The key finding was that women in the abstinence group showed stronger overall BNST network structural connectivity compared with women in the control group, a difference that was not seen in men. Women also showed differences compared with men in the strength of BNST structural connections to two specific brain regions. These results expand on previous findings of sex differences of the BNST in alcohol use disorder and in abstinence—including that women are more likely than men to relapse as result of anxiety symptoms.


“Our study initially was focused on studying BNST networks in early abstinence. But we discovered a robust sex difference, that suggested the alterations were stronger in women. This was very exciting because there is increasing awareness that alcohol use disorder impacts women worse than men,” said Jennifer Blackford, Vanderbilt Center for Addiction Research faculty affiliate and professor of psychiatry and behavior sciences, and psychology.

Women in early abstinence from alcohol use disorder show important alterations in brain connectivity that could underlie anxiety-induced relapse. Long-term recovery from AUD is challenging, particularly through periods of stress or uncertainty. In the early abstinence phase, the anxiety symptoms can be temporarily relieved by alcohol, creating a powerful motivation to resume drinking. Thus, understanding the neural changes of abstinence-related anxiety is critical for understanding, and ultimately preventing, AUD relapse.

Jennifer Blackford
Danny Winder

Blackford and Danny Winder, VCAR director and Bixler-Johnson-Mayes Professor of Molecular Physiology and Biophysics, Pharmacology, and Psychiatry, have received an R01 grant to continue research on sex differences of the BNST circuit that may improve understanding and treatment options.





This work was funded by Vanderbilt Institute for Clinical and Translational Research grant VR54926, National Institute of Mental Health grant T32MH018921, National Institute on Alcohol Abuse and Alcoholism grants F30AA027418 and R21AA025385, and National Institute of General Medical Sciences grant T32GM007347.

Lizzie Flook

The article, “Alterations in connectivity of the bed nucleus of the stria terminalis during early abstinence in individuals with alcohol use disorder,” was published in the journal Alcoholism: Clinical & Experimental Research on April 8. It was selected as an Article of Public Interest, as it is one of the journal’s most interesting alcohol-related research publications.

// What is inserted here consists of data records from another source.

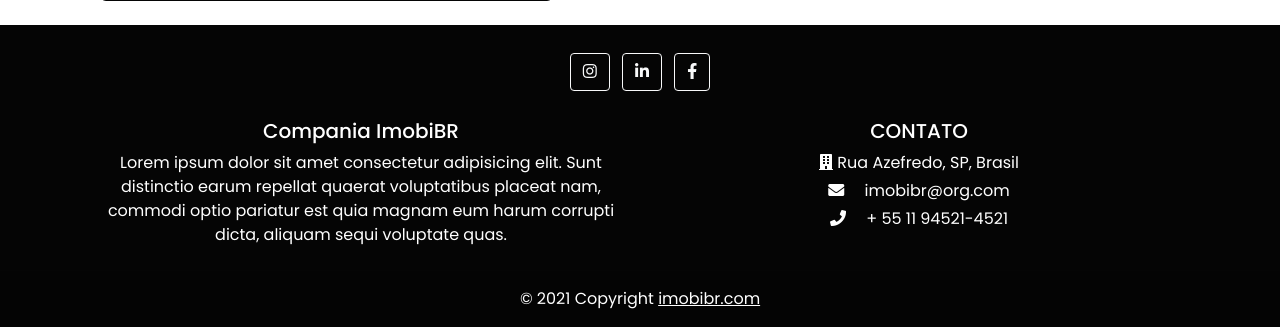
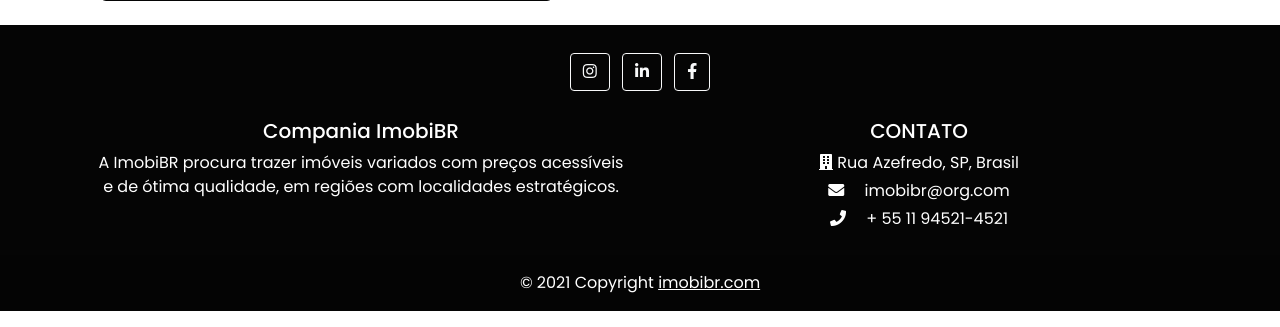
Before and after one commit to satoosan/ImobiBR, a Django app: page /imovel/2 in a window 1280 px wide. Shown: the part 1089-1416 px from the top of the page. Run offline with Django 4.2, Linux system fonts and the light colour scheme; data comes from the database, SQL or seed files in the repository; parts of the project's set-up code (start-up, migrations or seed data) failed here and were passed over.

Commit message:
add description footer

```diff
--- a/imobi/plataforma/templates/home.html
+++ b/imobi/plataforma/templates/home.html
@@ -156,7 +156,7 @@
                     <ul class="list-unstyled mb-0">
                       <li class="mt-2">
                         <a href="#!" class="text-white link-contact">
-                          Lorem ipsum dolor sit amet consectetur adipisicing elit. Sunt distinctio earum repellat quaerat voluptatibus placeat nam, commodi optio pariatur est quia magnam eum harum corrupti dicta, aliquam sequi voluptate quas.
+                          A ImobiBR procura trazer imóveis variados com preços acessíveis e de ótima qualidade, em regiões com localidades estratégicos.
                         </a>
                       </li>
                     </ul>
--- a/imobi/plataforma/templates/imovel.html
+++ b/imobi/plataforma/templates/imovel.html
@@ -159,7 +159,7 @@
                         <ul class="list-unstyled mb-0">
                           <li class="mt-2">
                             <a href="#!" class="text-white link-contact">
-                              Lorem ipsum dolor sit amet consectetur adipisicing elit. Sunt distinctio earum repellat quaerat voluptatibus placeat nam, commodi optio pariatur est quia magnam eum harum corrupti dicta, aliquam sequi voluptate quas.
+                              A ImobiBR procura trazer imóveis variados com preços acessíveis e de ótima qualidade, em regiões com localidades estratégicos.
                             </a>
                           </li>
                         </ul>
```
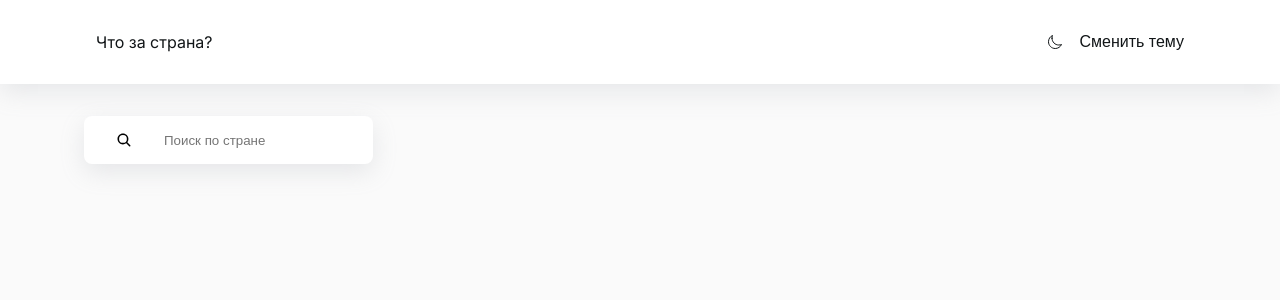
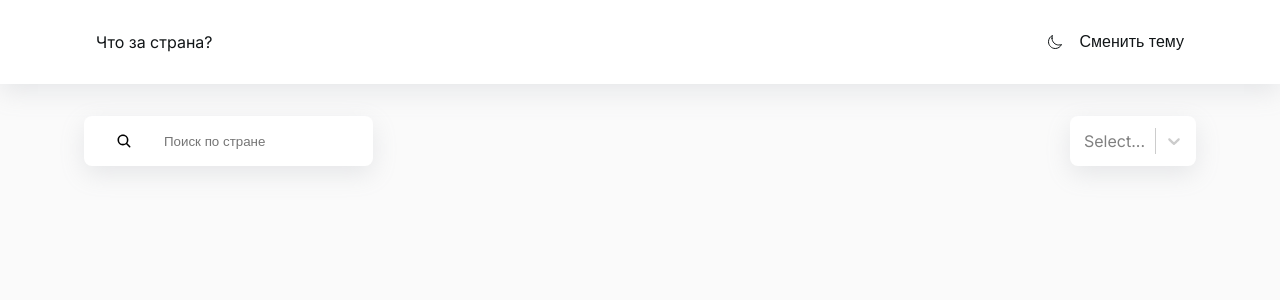
Before and after one commit to romanssam/counrtyApp, a React (Vite) app: page / in a window 1280 px wide. Shown: the top 300 px of the page. Built offline with nearby package versions, Linux system fonts and the light colour scheme.

Commit message:
select component

```diff
--- a/package.json
+++ b/package.json
@@ -11,6 +11,7 @@
   },
   "dependencies": {
     "axios": "^1.5.0",
+    "babel-plugin-styled-components": "^2.1.4",
     "localforage": "^1.10.0",
     "match-sorter": "^6.3.1",
     "react": "^18.2.0",
--- a/src/components/Controls/Controls.jsx
+++ b/src/components/Controls/Controls.jsx
@@ -1,13 +1,15 @@
 import React, {useState, useEffect} from 'react';
 import Search from "./Search/Search.jsx";
+import {CustomSelect} from './CustomSelect/CustomSelect.jsx'
 
 
 const MyComponent = () => {
     const [value, setValue] = useState('')
 
     return (
-        <div style={{ padding: '2rem' }}>
+        <div style={{ padding: '2rem', display: 'flex', justifyContent: 'space-between', width: '100%' }}>
             <Search placeholder='Поиск по стране' value={value} onChange={(e) => setValue(e.target.value)} />
+            <CustomSelect/>
         </div>
     );
 };
--- /dev/null
+++ b/src/components/Controls/CustomSelect/CustomSelect.jsx
@@ -0,0 +1,24 @@
+import React from 'react';
+import styled from 'styled-components'
+import Select from 'react-select'
+
+export const CustomSelect = styled(Select).attrs({
+    styles: {
+        control: (provided) => ({
+            ...provided,
+            backgroundColor: 'var(--colors-ui-base)',
+            color: 'var(--colors-text)',
+            borderRadius: 'var(--border-radius)',
+            padding: '0.25rem',
+            border: 'none',
+            boxShadow: 'var(--shadow)',
+            height: '50px',
+        }),
+        option: (provided, state) => ({
+            ...provided,
+            cursor: 'pointer',
+            color: state.isSelected ? 'var(--colors-bg)' : 'var(--colors-text)',
+            backgroundColor: state.isSelected ? 'var(--colors-bg)' : 'var(--colors-ui-base)'
+        })
+    },
+})``;
--- a/src/components/Header/Header.jsx
+++ b/src/components/Header/Header.jsx
@@ -14,6 +14,12 @@ const ThemeIcon = ({state}) => {
                 <IoMoon/>
             )}
         </>
+    )
+}
+
+const Title = ({text}) => {
+    return (
+        <span className={styles.title}>{text}</span>
     )
 }
 
@@ -43,7 +49,7 @@ const ThemeIcon = ({state}) => {
         <HeaderWrapper>
             <Container>
                 <header className={styles.header}>
-                    <span className={styles.title}>Что за страна?</span>
+                    <Title text='Что за страна?' />
                     <ThemeSwitcher onClick={changeTheme} title={`Сменить на ${currentTheme()} тему`}>
                         <ThemeIcon state={theme} />
                         Сменить тему
```
Also changed, not shown: 1 other file (tests, documents, lock files or other folders).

Lizzie Flook, a neuroscience student and trainee within the Vanderbilt Medical Scientist Training Program participated in the research. The MSTP prepares students for faculty and research positions of leadership in the biomedical sciences, integrating core education in medicine and intensive training in scientific inquiry. Successful completion of the program leads to both the M.D. and Ph.D. degrees.